Vinyl windows are manufactured from polyvinyl chloride (PVC), the same material you can find in plastic pipes. This material has a proven track record in a wide variety of applications, but here are some cautions you should understand when attempting to paint vinyl window frames:

  • Vinyl windows need a primer coat for good paint adherence

  • Some primers can damage or warp vinyl

  • Painting vinyl darker than its molded color can cause heat damage

With these things in mind, be sure you understand the particular challenges that come with painting vinyl windows. It can be done successfully, but it requires a willingness to do the job right if you want lasting results.

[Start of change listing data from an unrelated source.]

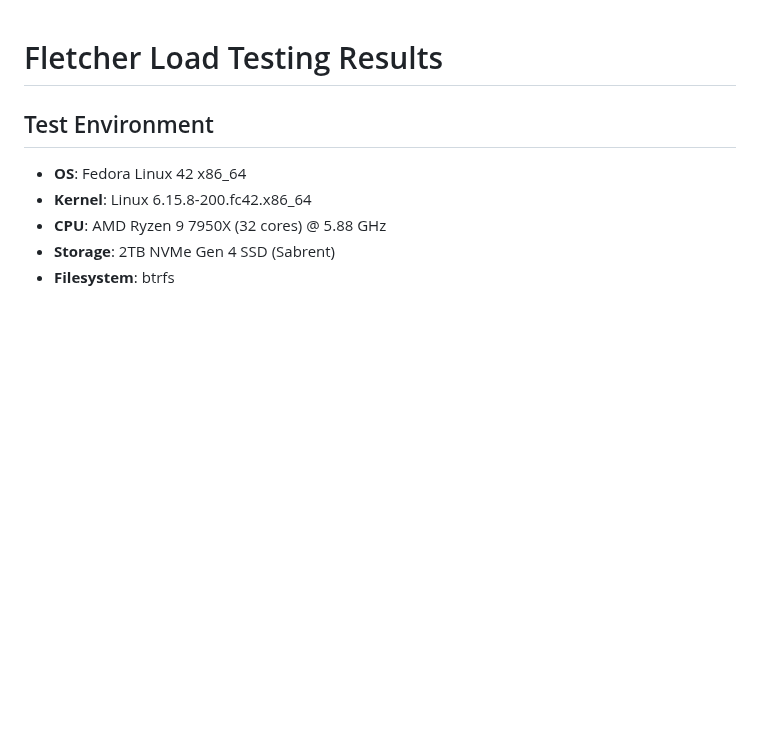
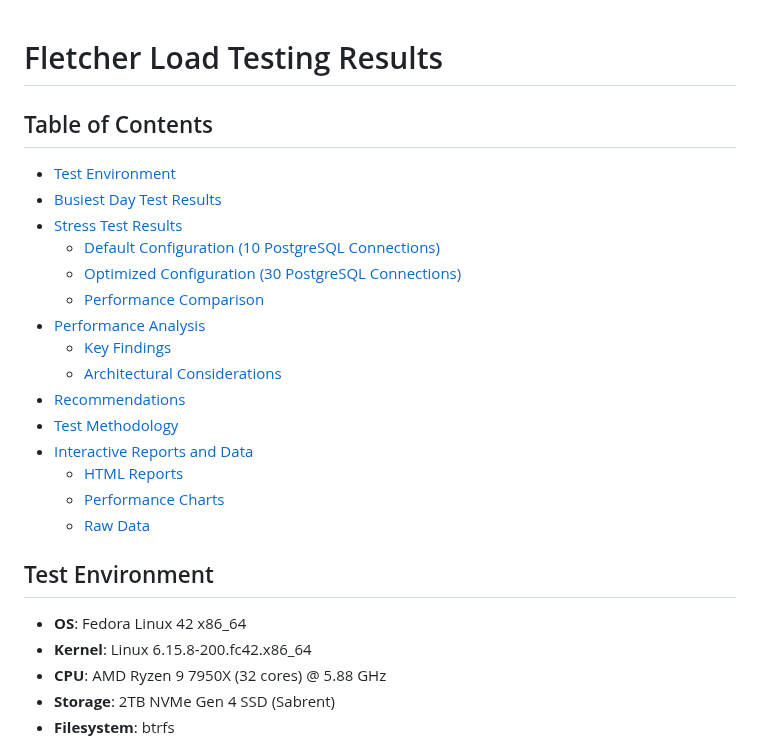
Before and after one commit to adelg003/fletcher, a Markdown page: locust/results/notes.md, the part around the change. Drawn GitHub-style; blank space fills up the shorter version.

```diff
--- a/locust/results/notes.md
+++ b/locust/results/notes.md
@@ -1,4 +1,22 @@
 # Fletcher Load Testing Results
+
+## Table of Contents
+
+- [Test Environment](#test-environment)
+- [Busiest Day Test Results](#busiest-day-test-results)
+- [Stress Test Results](#stress-test-results)
+  - [Default Configuration (10 PostgreSQL Connections)](#default-configuration-10-postgresql-connections)
+  - [Optimized Configuration (30 PostgreSQL Connections)](#optimized-configuration-30-postgresql-connections)
+  - [Performance Comparison](#performance-comparison)
+- [Performance Analysis](#performance-analysis)
+  - [Key Findings](#key-findings)
+  - [Architectural Considerations](#architectural-considerations)
+- [Recommendations](#recommendations)
+- [Test Methodology](#test-methodology)
+- [Interactive Reports and Data](#interactive-reports-and-data)
+  - [HTML Reports](#html-reports)
+  - [Performance Charts](#performance-charts)
+  - [Raw Data](#raw-data)
 
 ## Test Environment
 
```
Also changed, not shown: README.md (+24 -0 lines).
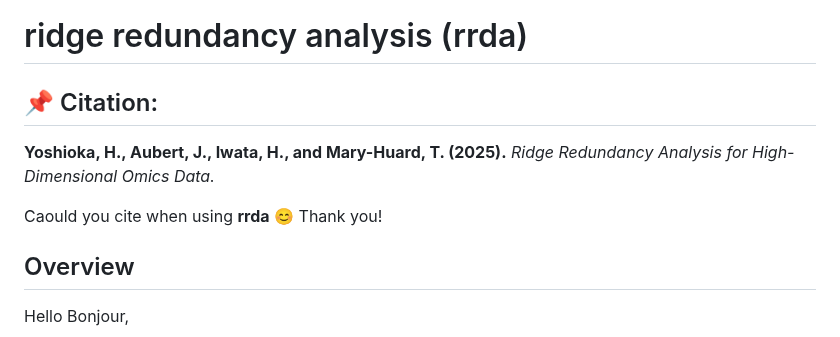
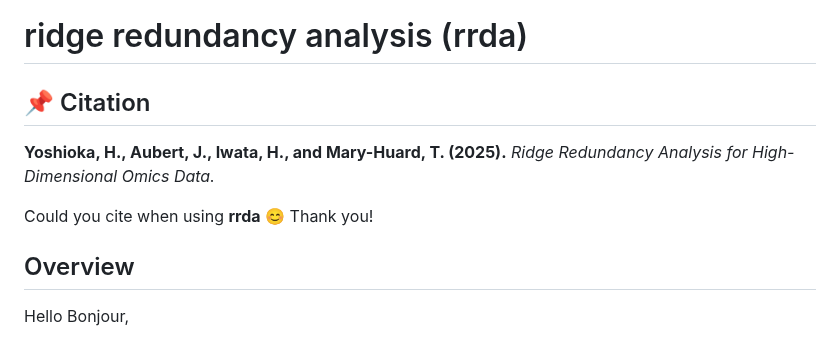
Before and after one commit to Yoska393/rrda, a Markdown page: README.md, the part around the change. Rendered like a GitHub page.

```diff
--- a/README.md
+++ b/README.md
@@ -4,11 +4,11 @@
 
 # ridge redundancy analysis (rrda)
 
-## 📌 Citation:
+## 📌 Citation
 
 **Yoshioka, H., Aubert, J., Iwata, H., and Mary-Huard, T. (2025).**  *Ridge Redundancy Analysis for High-Dimensional Omics Data.*
 
-Caould you cite when using **rrda** 😊 Thank you!
+Could you cite when using **rrda** 😊 Thank you!
 
 ## Overview
 
```
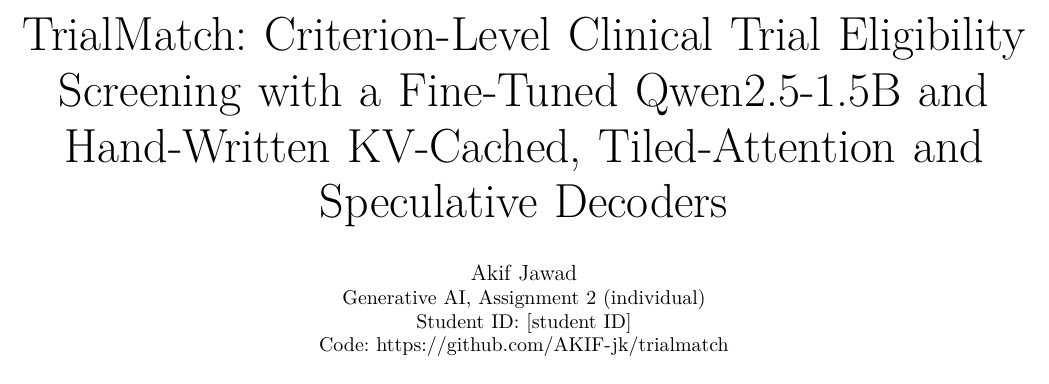
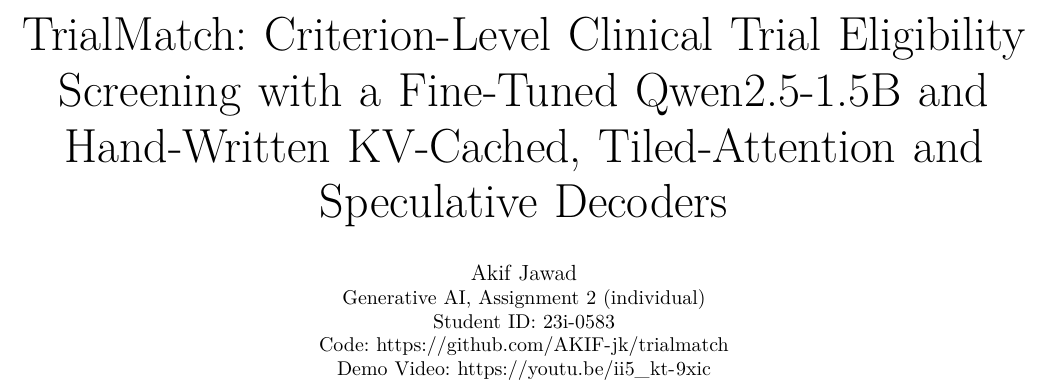
Before and after one commit to AKIF-jk/trialmatch, a LaTeX paper (report/main.tex): part of page 1 of 9, cut so that both start at the same text. Compiled offline with pdfLaTeX.

Commit message:
Final paper: author details, video link, screenshots

```diff
--- a/report/main.tex
+++ b/report/main.tex
@@ -16,10 +16,10 @@
 
 % Fill in before submission.
 \newcommand{\authorname}{Akif Jawad}
-\newcommand{\authorid}{[student ID]}
+\newcommand{\authorid}{23i-0583}
 \newcommand{\repourl}{\url{https://github.com/AKIF-jk/trialmatch}}
 \newcommand{\adapterurl}{\url{https://huggingface.co/AkifJK/trialmatch-qwen2.5-1.5b-lora}}
-\newcommand{\videourl}{\url{[demo video link]}}
+\newcommand{\videourl}{\url{https://youtu.be/ii5_kt-9xic}}
 
 \begin{document}
 
@@ -28,7 +28,8 @@
 \author{\IEEEauthorblockN{\authorname}
 \IEEEauthorblockA{Generative AI, Assignment 2 (individual)\\
 Student ID: \authorid\\
-Code: \repourl}}
+Code: \repourl\\
+Demo Video: \videourl}}
 
 \maketitle
 
```
Also changed, not shown: report/figures/app_lab.png (added), report/figures/app_screening.png (added), report/main.pdf.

Obtain the tools and materials needed for painting vinyl windows

  • Medium-grit sandpaper – the specific grit isn't important as long as the sandpaper doesn't take off too much material or make gouges and grooves in the vinyl.

  • Tack cloth – this is a "sticky" cloth used in woodworking to remove sanding dust.

  • Trisodium phosphate (TSP) cleaner – avoid substitute TSP and use the original formula for best results.

  • Foam paintbrushes – a variety of sizes from one-half inch and up will make the job easier.

  • Vinyl-safe primer – it's important that you choose a primer that will not react with the vinyl or your windows could sag or warp.

  • Vinyl-safe latex exterior paint – as with the primer, choose a paint that is safe for vinyl.

  • Spray UV-resistant clear coat finish – this will protect your paint from the sun and other harsh elements that can cause fading. Choose either a satin or glossy finish depending upon your preference.

  • Masking tape

  • Newspaper

  • Bucket

  • Sponge

  • Garden hose

Follow these directions for painting vinyl windows

  1. Sand the vinyl – use your sandpaper to lightly sand the vinyl surfaces. Try not to sand too much, and vary your sandpaper strokes to avoid making grooves in the vinyl.

  2. Remove the vinyl dust – with the tack cloth, wipe down the vinyl to remove all traces of sanding dust that may adhere to the vinyl. Carefully inspect the windows under a light to check for spots that may need additional sanding.

  3. Clean the windows –prepare your TSP solution following the manufacturer's directions and apply it to the windows with a sponge. Rinse the windows with a garden hose and allow them to air dry. Once the windows are dry, avoid touching the vinyl with your bare fingers to prevent transferring oils from your skin. Primer won't adhere well to a greasy surface.

  4. Tape off the glass areas – use the masking tape and newspaper to cover glass and exterior trim pieces. Leave only the areas exposed that need painting.

  5. Apply the primer – using a foam brush, lightly apply primer to the surface of the windows. Allow the primer to dry overnight, and apply one additional coat the next day. Priming is a key step in making this successful, so be sure the vinyl is well-covered before moving to painting.

  6. Paint the windows – after the primer has dried overnight the second time, apply a vinyl-safe exterior paint to the windows. Allow the paint to dry for two hours, and apply a second coat of paint. If necessary, apply a very light third coat to cover any areas that aren't well-covered.

  7. Clear coat the windows – once the final coat of paint has dried completely, make a few passes with a UV-resistant clear coat spray over the vinyl.

  8. Remove the tape and paper – after applying the clear coat layers, remove the masking tape and paper from the windows and scrape any paint or primer overruns from the glass with a razor blade.